CAPE MAY POINT - Like a migrating bird returning to its nesting grounds, noted birding guide author David Allen Sibley has returned to the town where he first learned about birdwatching.
Sibley, the author of the Sibley Guide to Birds and whose new book, the Sibley Guide to Trees, was recently published by Knopf, is visiting the Cape this weekend for the annual Bird Show at the Cape May Bird Observatory.
The writer, now based out of Concord, Mass., first came to Cape May Point in the fall of 1980, "when I essentially dropped out of college to go birdwatching full time. I wanted to pursue bird illustrating and bird study as a career."
Sibley made Cape May Point his off-and-on home for the next 19 years, living there from 1993 to 1999.
"The Cape May peninsula is shaped like a giant funnel," Sibley said. "Any big migration south through New Jersey, and birds tend to get concentrated at the tip of the peninsula. They don't like to fly over water."
So great is the variety of birds that end up in Cape May Point, Sibley said, that birders do not even have to try that hard to rack up notches on their life lists.

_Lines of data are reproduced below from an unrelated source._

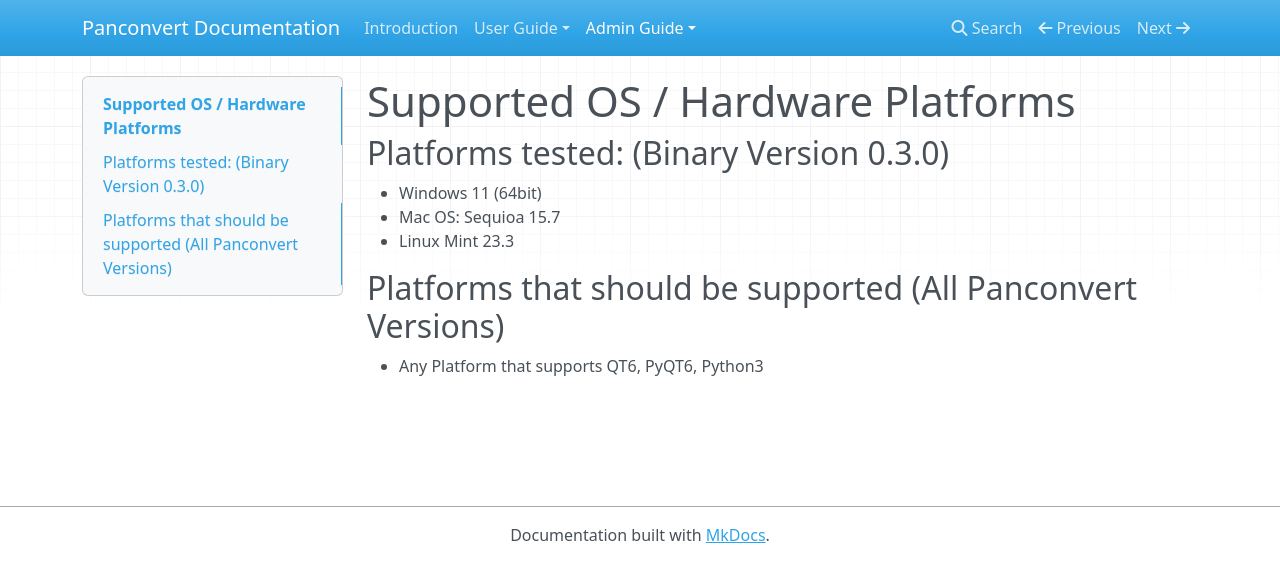
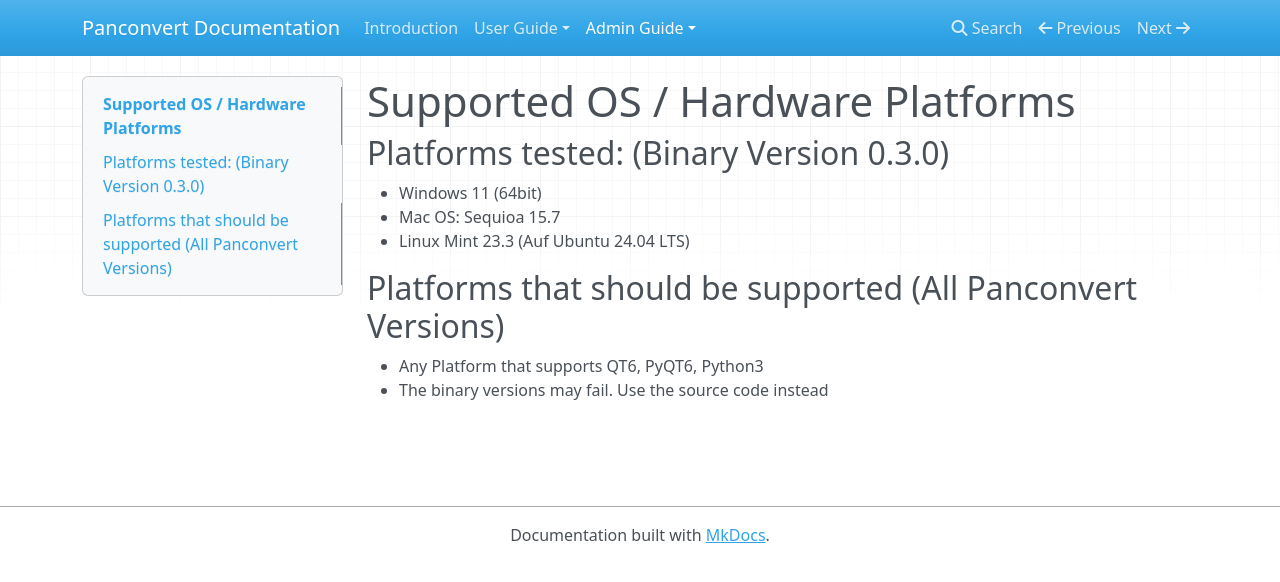
Before and after one commit to apaeffgen/PanConvert, an MkDocs documentation site: the page built from docs/Developer/Platforms.md, in a window 1280 px wide. Shown: the top 582 px of the page. Built offline with MkDocs 1.6.1, drawn with Linux system fonts in a browser that asks for light colours; nearby versions of some CDN libraries.

Commit message:
Dokumentation Update

```diff
--- a/docs/Developer/Platforms.md
+++ b/docs/Developer/Platforms.md
@@ -4,8 +4,9 @@
 
 *  Windows 11 (64bit)
 *  Mac OS: Sequioa 15.7
-* Linux Mint 23.3
+*  Linux Mint 23.3 (Auf Ubuntu 24.04  LTS)
 
 ## Platforms that should be supported (All Panconvert Versions)
 
 * Any Platform that supports QT6, PyQT6, Python3
+* The binary versions may fail. Use the source code instead
```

"You don't even have to go out and look for birds," Sibley said. "Well ... you do. But you can see a tremendous amount of birds just by sitting and having them pass in front of you."
Birding is in Sibley's blood - his father was an ornithologist - and he started keeping a bird list when he was 7 years old. That list is up to about 700 bird species - he thinks.
"I've stopped keeping really close track quite a few years ago," he said. "I know when I see a new bird, but I don't know the exact number of my list anymore. It's so rare that I find a new species."
But why a book about trees?
"I've always been interested in trees and everything natural," Sibley said. "Trees made a lot of sense as my next project. All birdwatchers enjoy knowing the name of things they see. They're so common, and you see them so many times, that being able to identify trees is something people can use every day."
Just as he felt before writing his birdwatching guide, he thought there was "room for improvement" in tree guides he had read.
"The new approaches, the philosophies of identifying birds, that could be applied to trees," he said. "The approach to tree identification in field guides I'd been using was outdated. I wanted to apply modern methods."
Of all the species of birds he has seen, however, which one would he call his favorite?
"Usually, I answer that question by saying the long-eared owl," he said. "It's a species I really got to know in Cape May in the early 1980s. They had an owl (tagging) program, and we would head out to catch owls at night. I got to see long-eared owls up close, and I really got to like them."